Plays About the American Revolution

Revolutionary War readers theater plays for kidsBetsy Ross American Flag readers theatre play scriptThe Secret Soldier read-aloud play script for kidsMany intermediate-grade text books start the year focused on the American Revolution. You can get your kids better engaged by jump-starting your unit with some reader’s theater. Two Plays from the American Revolution is a two-for-one deal that includes “Eagles Over the Battlefield,” a nifty skit in which Jefferson and Franklin argue about the adoption of the eagle, and “A Bell for the Statehouse” provides the real history behind that infamous crack in the Liberty Bell. Betsy Ross: Fact or Fiction lets your kiddos sleuth out the facts about the creation of the Stars & Stripes. Lastly, Secret Soldier shares the compelling real story of America’s first female soldier. No one knew it at the time because she fought the war disguised as a man. After doing these plays, kids will be chomping at the bit to read those textbook stories about Tories and minutemen.

Plenty More Where Those Came From

That’s right, I have a ton of other professionally-published read aloud plays for the elementary and middle school classroom. Take some time to explore my collection here at ReadAloudPlays.com or at my storefront on TeachersPayTeachers, and be sure to use RT all year long. Thanks, and Happy Directing!

How to Create a Library Culture

Historic library checkout cardOne of the greatest things my mother ever did for me was regularly take me to the public library when I was a kid. I don’t recall any exact schedule or regular routine, but I’m guessing every two weeks or so—perhaps more during the summer. On these days my mom would drag my little sister Karen and me away from whatever mud puddle or walnut tree we were in, and we’d all slither into her Ford Falcon and head off to the main branch downtown.

Karen was my best friend growing up, but at the library we mined different tracts. So engaged was I by our library outings that I have no recollection whatsoever of Karen even being present, though I know she was. I sought Daniel Boone and Davy Crocket novelizations, wildlife fiction, and sports biographies, always coming home with a stack of books to conquer before the next visit. I also Dewey-decimaled my way into the architecture section upstairs, pouring over books about drafting and design. When my mom bought me a drafting set one Christmas, I became a master with a t-square and determined to become an architect myself. I got side-tracked during the adolescence of high school, but I’ve used those drafting and design skills in many endeavors. Such was the power of those public library visits.
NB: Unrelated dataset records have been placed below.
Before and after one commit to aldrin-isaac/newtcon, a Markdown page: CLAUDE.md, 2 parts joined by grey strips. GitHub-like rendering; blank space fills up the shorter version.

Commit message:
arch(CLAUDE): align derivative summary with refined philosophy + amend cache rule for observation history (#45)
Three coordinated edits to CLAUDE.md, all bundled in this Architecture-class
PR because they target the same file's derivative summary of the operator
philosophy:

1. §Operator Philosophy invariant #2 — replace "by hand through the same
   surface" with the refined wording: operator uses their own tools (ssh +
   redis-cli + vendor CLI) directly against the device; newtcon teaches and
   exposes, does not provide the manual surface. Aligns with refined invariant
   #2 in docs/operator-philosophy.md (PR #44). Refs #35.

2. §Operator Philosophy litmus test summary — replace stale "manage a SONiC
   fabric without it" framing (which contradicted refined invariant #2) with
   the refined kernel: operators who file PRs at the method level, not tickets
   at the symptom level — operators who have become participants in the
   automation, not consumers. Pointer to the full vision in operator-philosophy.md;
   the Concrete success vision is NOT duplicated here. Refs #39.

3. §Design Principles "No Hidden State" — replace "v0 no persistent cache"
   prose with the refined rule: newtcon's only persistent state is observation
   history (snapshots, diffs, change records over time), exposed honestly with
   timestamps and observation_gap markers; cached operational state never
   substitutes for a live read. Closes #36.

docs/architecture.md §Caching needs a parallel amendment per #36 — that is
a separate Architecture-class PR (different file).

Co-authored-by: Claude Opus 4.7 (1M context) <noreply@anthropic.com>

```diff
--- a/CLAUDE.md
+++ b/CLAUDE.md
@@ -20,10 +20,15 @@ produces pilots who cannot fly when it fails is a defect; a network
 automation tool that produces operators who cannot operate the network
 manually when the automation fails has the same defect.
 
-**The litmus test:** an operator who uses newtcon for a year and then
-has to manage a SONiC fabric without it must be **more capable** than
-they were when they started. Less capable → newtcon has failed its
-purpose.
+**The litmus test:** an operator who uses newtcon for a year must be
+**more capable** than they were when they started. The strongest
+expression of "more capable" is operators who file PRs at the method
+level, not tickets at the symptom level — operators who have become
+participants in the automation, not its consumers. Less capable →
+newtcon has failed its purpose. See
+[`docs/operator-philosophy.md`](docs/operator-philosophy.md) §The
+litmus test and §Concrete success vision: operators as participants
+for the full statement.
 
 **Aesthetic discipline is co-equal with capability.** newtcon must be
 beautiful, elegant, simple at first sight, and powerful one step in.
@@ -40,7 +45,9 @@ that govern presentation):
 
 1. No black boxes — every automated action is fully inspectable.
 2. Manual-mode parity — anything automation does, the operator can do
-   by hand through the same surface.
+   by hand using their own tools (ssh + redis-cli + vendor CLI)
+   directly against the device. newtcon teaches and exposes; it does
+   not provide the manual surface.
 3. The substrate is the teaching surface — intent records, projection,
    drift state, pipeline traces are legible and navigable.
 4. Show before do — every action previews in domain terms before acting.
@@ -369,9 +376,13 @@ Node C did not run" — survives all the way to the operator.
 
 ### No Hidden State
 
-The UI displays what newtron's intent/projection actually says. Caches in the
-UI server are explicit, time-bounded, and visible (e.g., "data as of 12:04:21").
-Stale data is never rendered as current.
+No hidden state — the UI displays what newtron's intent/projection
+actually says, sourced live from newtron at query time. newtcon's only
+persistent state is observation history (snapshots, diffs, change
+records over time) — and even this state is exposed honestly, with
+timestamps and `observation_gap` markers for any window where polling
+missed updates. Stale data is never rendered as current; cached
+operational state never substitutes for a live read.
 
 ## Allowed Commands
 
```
Click on the library card to preview this play at TpTThe library remains a significant aspect of my lifestyle today. It befuddles me when I see letters to the editor decrying the latest library bond. The writers of these letters want our libraries to charge user fees. They begrudge the $127.45 in annual taxes they pay to maintain our library system. Clearly, these folks never developed that library culture. Perhaps their mothers never took them to the library when they were young.
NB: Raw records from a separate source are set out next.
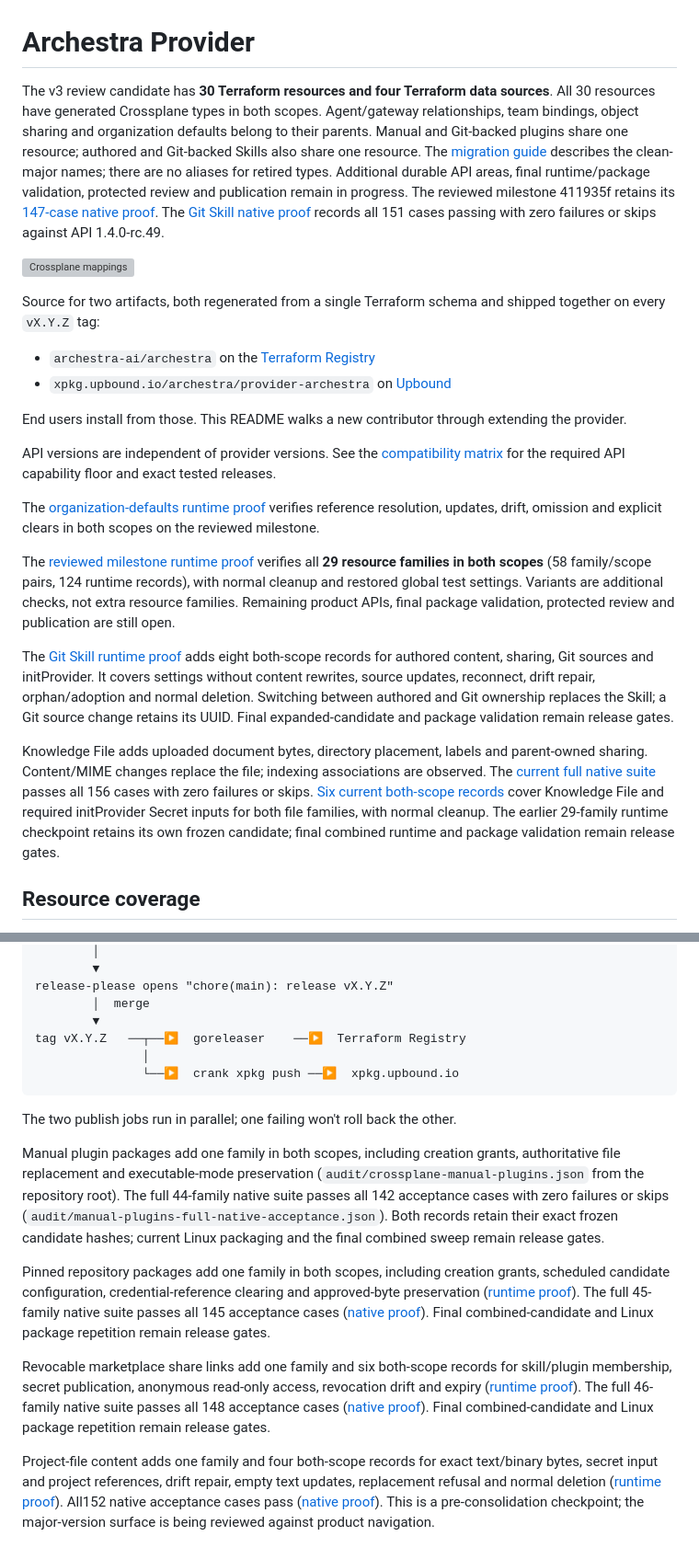
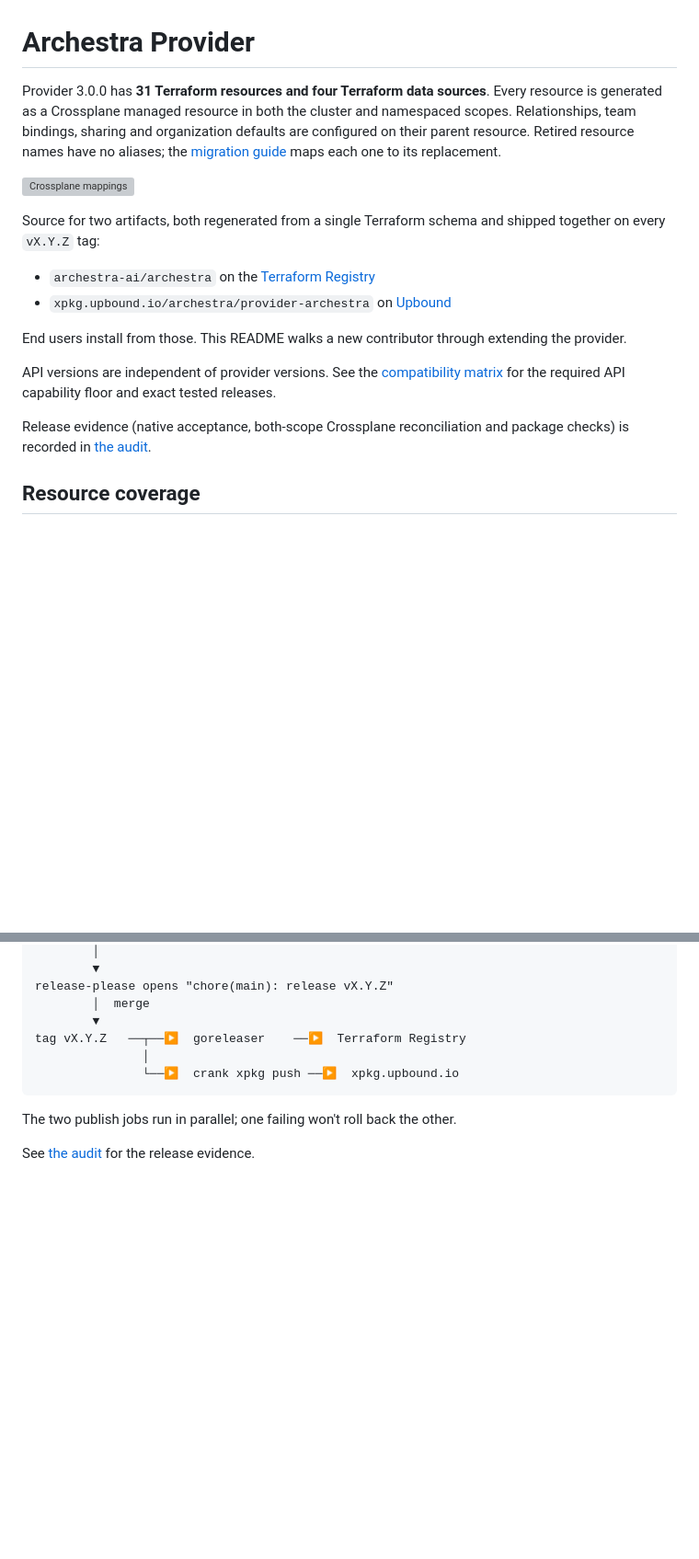
Before and after one commit to archestra-ai/terraform-provider-archestra, a Markdown page: README.md, 2 parts joined by grey strips. Shown at 92% size. Rendered like a GitHub page; blank space fills up the shorter version; grey boxes are pictures that could not be loaded.

Commit message:
docs: describe the 3.0.0 provider and point to the release evidence

```diff
--- a/README.md
+++ b/README.md
@@ -1,7 +1,7 @@
 # Archestra Provider
 
 
-The v3 review candidate has **30 Terraform resources and four Terraform data sources**. All 30 resources have generated Crossplane types in both scopes. Agent/gateway relationships, team bindings, object sharing and organization defaults belong to their parents. Manual and Git-backed plugins share one resource; authored and Git-backed Skills also share one resource. The [migration guide](MIGRATION-v3.md) describes the clean-major names; there are no aliases for retired types. Additional durable API areas, final runtime/package validation, protected review and publication remain in progress. The reviewed milestone 411935f retains its [147-case native proof](audit/consolidated-native-acceptance.json). The [Git Skill native proof](audit/skill-git-native-acceptance.json) records all 151 cases passing with zero failures or skips against API 1.4.0-rc.49.
+Provider 3.0.0 has **31 Terraform resources and four Terraform data sources**. Every resource is generated as a Crossplane managed resource in both the cluster and namespaced scopes. Relationships, team bindings, sharing and organization defaults are configured on their parent resource. Retired resource names have no aliases; the [migration guide](MIGRATION-v3.md) maps each one to its replacement.
 
 [![Crossplane mappings](https://img.shields.io/endpoint?url=https://raw.githubusercontent.com/archestra-ai/terraform-provider-archestra/main/.github/badges/crossplane-coverage.json)](.github/workflows/crossplane-coverage.yml)
 
@@ -16,17 +16,7 @@ through extending the provider.
 
 API versions are independent of provider versions. See the [compatibility matrix](COMPATIBILITY.md) for the required API capability floor and exact tested releases.
 
-The [organization-defaults runtime proof](audit/crossplane-organization-defaults.json) verifies reference resolution, updates, drift, omission and explicit clears in both scopes on the reviewed milestone.
-
-The [reviewed milestone runtime proof](audit/consolidated-crossplane-runtime.json)
-verifies all **29 resource families in both scopes** (58 family/scope pairs,
-124 runtime records), with normal cleanup and restored global test settings.
-Variants are additional checks, not extra resource families. Remaining product
-APIs, final package validation, protected review and publication are still open.
-
-The [Git Skill runtime proof](audit/crossplane-skill-git-source.json) adds eight both-scope records for authored content, sharing, Git sources and initProvider. It covers settings without content rewrites, source updates, reconnect, drift repair, orphan/adoption and normal deletion. Switching between authored and Git ownership replaces the Skill; a Git source change retains its UUID. Final expanded-candidate and package validation remain release gates.
-
-Knowledge File adds uploaded document bytes, directory placement, labels and parent-owned sharing. Content/MIME changes replace the file; indexing associations are observed. The [current full native suite](audit/knowledge-files-native-acceptance.json) passes all 156 cases with zero failures or skips. [Six current both-scope records](audit/crossplane-knowledge-files.json) cover Knowledge File and required initProvider Secret inputs for both file families, with normal cleanup. The earlier 29-family runtime checkpoint retains its own frozen candidate; final combined runtime and package validation remain release gates.
+Release evidence (native acceptance, both-scope Crossplane reconciliation and package checks) is recorded in [the audit](audit/README.md).
 
 ## Resource coverage
 
@@ -205,10 +195,4 @@ tag vX.Y.Z   ──┬──▶  goreleaser    ──▶  Terraform Registry
 The two publish jobs run in parallel; one failing won't roll back
 the other.
 
-Manual plugin packages add one family in both scopes, including creation grants, authoritative file replacement and executable-mode preservation (`audit/crossplane-manual-plugins.json` from the repository root). The full 44-family native suite passes all 142 acceptance cases with zero failures or skips (`audit/manual-plugins-full-native-acceptance.json`). Both records retain their exact frozen candidate hashes; current Linux packaging and the final combined sweep remain release gates.
-
-Pinned repository packages add one family in both scopes, including creation grants, scheduled candidate configuration, credential-reference clearing and approved-byte preservation ([runtime proof](audit/crossplane-repository-plugins.json)). The full 45-family native suite passes all 145 acceptance cases ([native proof](audit/repository-plugins-full-native-acceptance.json)). Final combined-candidate and Linux package repetition remain release gates.
-
-Revocable marketplace share links add one family and six both-scope records for skill/plugin membership, secret publication, anonymous read-only access, revocation drift and expiry ([runtime proof](audit/crossplane-marketplace-share-links.json)). The full 46-family native suite passes all 148 acceptance cases ([native proof](audit/marketplace-share-links-full-native-acceptance.json)). Final combined-candidate and Linux package repetition remain release gates.
-
-Project-file content adds one family and four both-scope records for exact text/binary bytes, secret input and project references, drift repair, empty text updates, replacement refusal and normal deletion ([runtime proof](audit/crossplane-project-files.json)). All152 native acceptance cases pass ([native proof](audit/project-files-full-native-acceptance.json)). This is a pre-consolidation checkpoint; the major-version surface is being reviewed against product navigation.
+See [the audit](audit/README.md) for the release evidence.
```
These days I find myself missing those childhood trips to the library. Perhaps that’s what inspired me to produce my latest Read Aloud Play, The Library Card. I originally wrote this script for Storyworks, where it appeared in October of 2001. It tells the story of African-American author Richard Wright’s relationship with the library. Wright wrote numerous books of significance during the middle of the 20th-century including Native Son and the semi-autobiographical Black Boy. The play is based on an incident from Wright’s youth in which he was denied access to the public library due to his race. The racism theme is obvious, making it an ideal fit for Black History Month, but make no mistake, this play is ultimately about the love of reading and the significance of libraries. With any luck, students who act-out this play will quit taking their access to the library for granted. Should you give the play a run, you might also consider pairing it with a trip to your local public library where you can help kids apply for their own library cards. It’s also worth noting that the story was popularized in William Miller’s inspiring picture book, “Richard Wright and the Library Card,” which makes for another ideal pairing.

Well, I’m off to the library. More plays are coming soon. Happy directing!
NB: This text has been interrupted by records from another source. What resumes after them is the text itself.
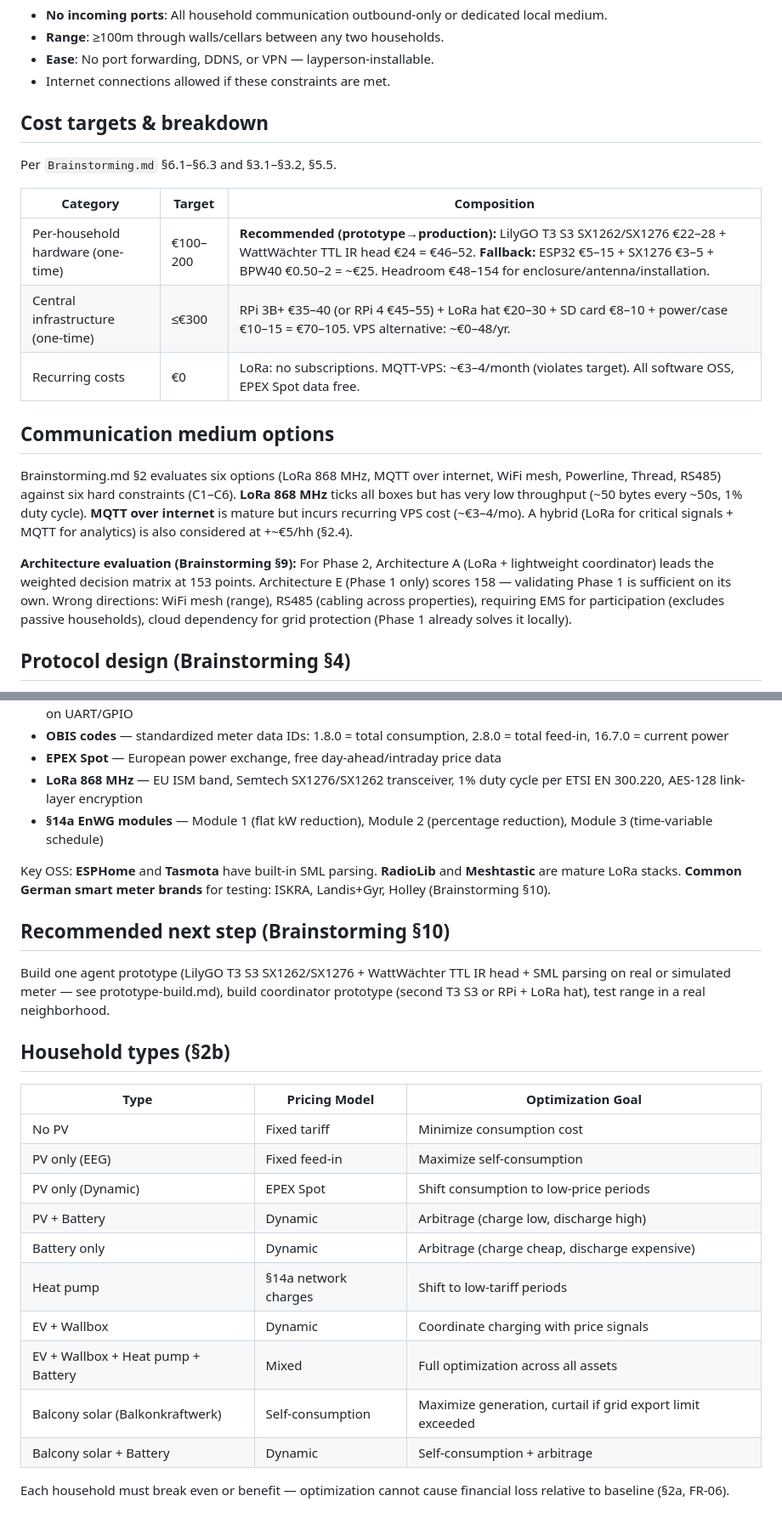
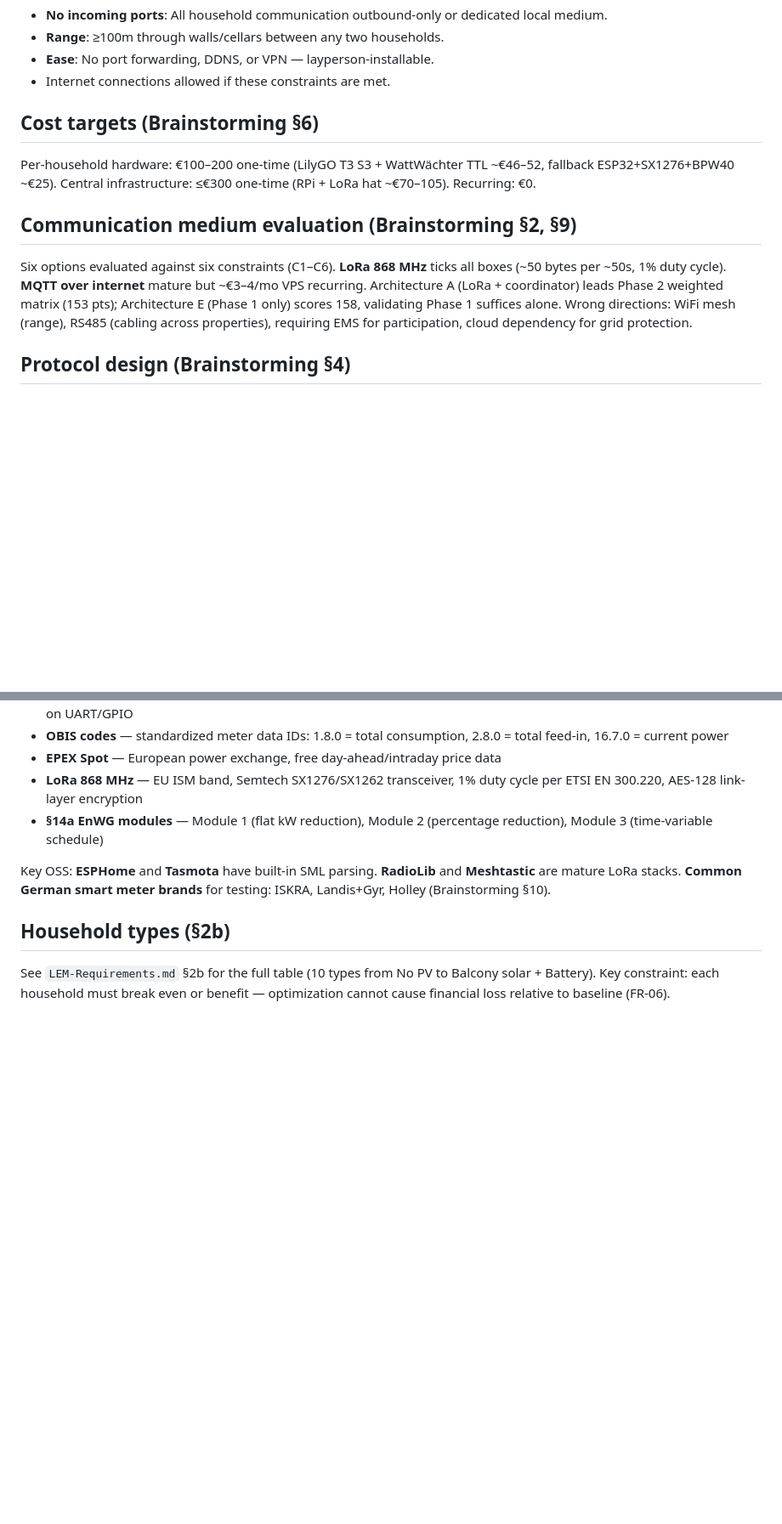
Before and after one commit to FunCyRanger/LOTSE, a Markdown page: AGENTS.md, 2 parts joined by grey strips. Shown at 85% size. Drawn GitHub-style; blank space fills up the shorter version.

Commit message:
Translate AI review docs to English, trim AGENTS.md

```diff
--- a/AGENTS.md
+++ b/AGENTS.md
@@ -36,21 +37,13 @@ German energy law: §14a EnWG (grid-serving control), EEG (feed-in), MsbG (meter
 - **Ease**: No port forwarding, DDNS, or VPN — layperson-installable.
 - Internet connections allowed if these constraints are met.
 
-## Cost targets & breakdown
+## Cost targets (Brainstorming §6)
 
-Per `Brainstorming.md` §6.1–§6.3 and §3.1–§3.2, §5.5.
+Per-household hardware: €100–200 one-time (LilyGO T3 S3 + WattWächter TTL ~€46–52, fallback ESP32+SX1276+BPW40 ~€25). Central infrastructure: ≤€300 one-time (RPi + LoRa hat ~€70–105). Recurring: €0.
 
-| Category | Target | Composition |
-|----------|--------|-------------|
-| Per-household hardware (one-time) | €100–200 | **Recommended (prototype→production):** LilyGO T3 S3 SX1262/SX1276 €22–28 + WattWächter TTL IR head €24 = €46–52. **Fallback:** ESP32 €5–15 + SX1276 €3–5 + BPW40 €0.50–2 = ~€25. Headroom €48–154 for enclosure/antenna/installation. |
-| Central infrastructure (one-time) | ≤€300 | RPi 3B+ €35–40 (or RPi 4 €45–55) + LoRa hat €20–30 + SD card €8–10 + power/case €10–15 = €70–105. VPS alternative: ~€0–48/yr. |
-| Recurring costs | €0 | LoRa: no subscriptions. MQTT-VPS: ~€3–4/month (violates target). All software OSS, EPEX Spot data free. |
+## Communication medium evaluation (Brainstorming §2, §9)
 
-## Communication medium options
-
-Brainstorming.md §2 evaluates six options (LoRa 868 MHz, MQTT over internet, WiFi mesh, Powerline, Thread, RS485) against six hard constraints (C1–C6). **LoRa 868 MHz** ticks all boxes but has very low throughput (~50 bytes every ~50s, 1% duty cycle). **MQTT over internet** is mature but incurs recurring VPS cost (~€3–4/mo). A hybrid (LoRa for critical signals + MQTT for analytics) is also considered at +~€5/hh (§2.4).
-
-**Architecture evaluation (Brainstorming §9):** For Phase 2, Architecture A (LoRa + lightweight coordinator) leads the weighted decision matrix at 153 points. Architecture E (Phase 1 only) scores 158 — validating Phase 1 is sufficient on its own. Wrong directions: WiFi mesh (range), RS485 (cabling across properties), requiring EMS for participation (excludes passive households), cloud dependency for grid protection (Phase 1 already solves it locally).
+Six options evaluated against six constraints (C1–C6). **LoRa 868 MHz** ticks all boxes (~50 bytes per ~50s, 1% duty cycle). **MQTT over internet** mature but ~€3–4/mo VPS recurring. Architecture A (LoRa + coordinator) leads Phase 2 weighted matrix (153 pts); Architecture E (Phase 1 only) scores 158, validating Phase 1 suffices alone. Wrong directions: WiFi mesh (range), RS485 (cabling across properties), requiring EMS for participation, cloud dependency for grid protection.
 
 ## Protocol design (Brainstorming §4)
 
@@ -83,23 +76,6 @@ These are documented in Brainstorming.md §8 and remain unresolved:
 
 Key OSS: **ESPHome** and **Tasmota** have built-in SML parsing. **RadioLib** and **Meshtastic** are mature LoRa stacks. **Common German smart meter brands** for testing: ISKRA, Landis+Gyr, Holley (Brainstorming §10).
 
-## Recommended next step (Brainstorming §10)
-
-Build one agent prototype (LilyGO T3 S3 SX1262/SX1276 + WattWächter TTL IR head + SML parsing on real or simulated meter — see prototype-build.md), build coordinator prototype (second T3 S3 or RPi + LoRa hat), test range in a real neighborhood.
-
 ## Household types (§2b)
 
-| Type | Pricing Model | Optimization Goal |
-|------|---------------|-------------------|
-| No PV | Fixed tariff | Minimize consumption cost |
-| PV only (EEG) | Fixed feed-in | Maximize self-consumption |
-| PV only (Dynamic) | EPEX Spot | Shift consumption to low-price periods |
-| PV + Battery | Dynamic | Arbitrage (charge low, discharge high) |
-| Battery only | Dynamic | Arbitrage (charge cheap, discharge expensive) |
-| Heat pump | §14a network charges | Shift to low-tariff periods |
-| EV + Wallbox | Dynamic | Coordinate charging with price signals |
-| EV + Wallbox + Heat pump + Battery | Mixed | Full optimization across all assets |
-| Balcony solar (Balkonkraftwerk) | Self-consumption | Maximize generation, curtail if grid export limit exceeded |
-| Balcony solar + Battery | Dynamic | Self-consumption + arbitrage |
-
-Each household must break even or benefit — optimization cannot cause financial loss relative to baseline (§2a, FR-06).
+See `LEM-Requirements.md` §2b for the full table (10 types from No PV to Balcony solar + Battery). Key constraint: each household must break even or benefit — optimization cannot cause financial loss relative to baseline (FR-06).
```
Also changed, not shown: other parts of AGENTS.md (+5 -4 lines), 20260517 AI review/Claude.md (added, +79 -0 lines), 20260517 AI review/Grok.md (added, +157 -0 lines).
Talk Like a Russian Day

The Nose read aloud play readers theater skit by Mack Lewis“Talk Like a Russian Day” was a big hit in my classroom. Though it coincided with certain political events, there was nothing political about it. We started the day by watching a YouTube short of a Hollywood voice actor giving us hints about speaking with a Russian accent. He told us not to emulate Chekov from the Star Trek series. Russians, he said, don’t substitute w’s for v’s. None-the-less, we decided Chekov’s style was to our liking, as was Gru’s in Despicable Me. We also liked the cosmonaut in the Armageddon movie. So after watching short clips of each, we embarked on a day in which the goal was to “talk like a Russian” all day long.

Though it seems like a crazy way to run a classroom, especially when I’m trying to deliver instruction on converting between decimals and fractions, the point was to encourage my students to use an accent in their presentation of my play, “The Nose.” The Nose is a short story by Ukrainian writer Nikolai Gogol, who lived and wrote in the 1800’s. It’s an example of literary farce, meaning a story that defies explanation. Gogol used it to criticize the Russian hierarchy. As the story goes, a mid-level but prideful bureaucrat awakes one morning to find that his nose has inexplicably gone missing. Clasping a handkerchief over his face, he heads straightaway for the police inspector, but on his way he spots his nose getting out of a carriage. Amazingly, it appears to be dressed as a Vice-Governor! Well, the story follows the bureaucrat as he attempts to reclaim his nose, one crazy twist after another.

One of my students, R____, is particularly engaging with her accent and an inspiration to the rest of us. Her enunciation is so scintillating, her sense of timing and inflection so ideal, well, when she is on stage, the play reaches a magical level. R____, by the way, is a Sped student, which just goes to show how powerful Read Aloud Plays can be for otherwise struggling readers.

This week we’re busy building the papier-mâché nose costume, which will be the final touch on what I think will be a smash performance. My second play group, meanwhile, is preparing for their performance of an as of yet unreleased play set in the Wild West, so we followed “Talk with a Russian Day” with “Talk Like a Cowpoke Day.” (The day after that we tried, “Talk Like a Russian Cowpoke,” which we decided meant speaking in a Russian accent while using phrases like “Yippeekayay.”)

The final stretch of another school year is a great time to be messing around with Read Aloud Plays. And no matter how silly the story, plays are an excellent way to promote fluency and engage young readers. Some fun ones to end with include The Nose (which can be found in my book, Read Aloud Plays: Classic Short Stories and online here), The Open Window (also from Classic Short Stories), and Peter Rabbit (while the story may seem young, my upper elementary students always have a blast with it). My Jackie Robinson play is both socially impactful and fun to perform, as is The Newsies (“Talk like a Bronxite Day” doesn’t have the same ring to it, but it’d be fun anyway).

If you’ve been doing plays all year and are ready for something more powerful, some hard-hitting titles worth considering include Sitting Down for Dr. King, Stolen Childhoods, and Freedom for the First Time. I try to incorporate accents, dialect, or tidbits of foreign language into my plays whenever I can, so whether serious or silly, you can almost always have a “Talk Like a ____ Day.”

Happy directing!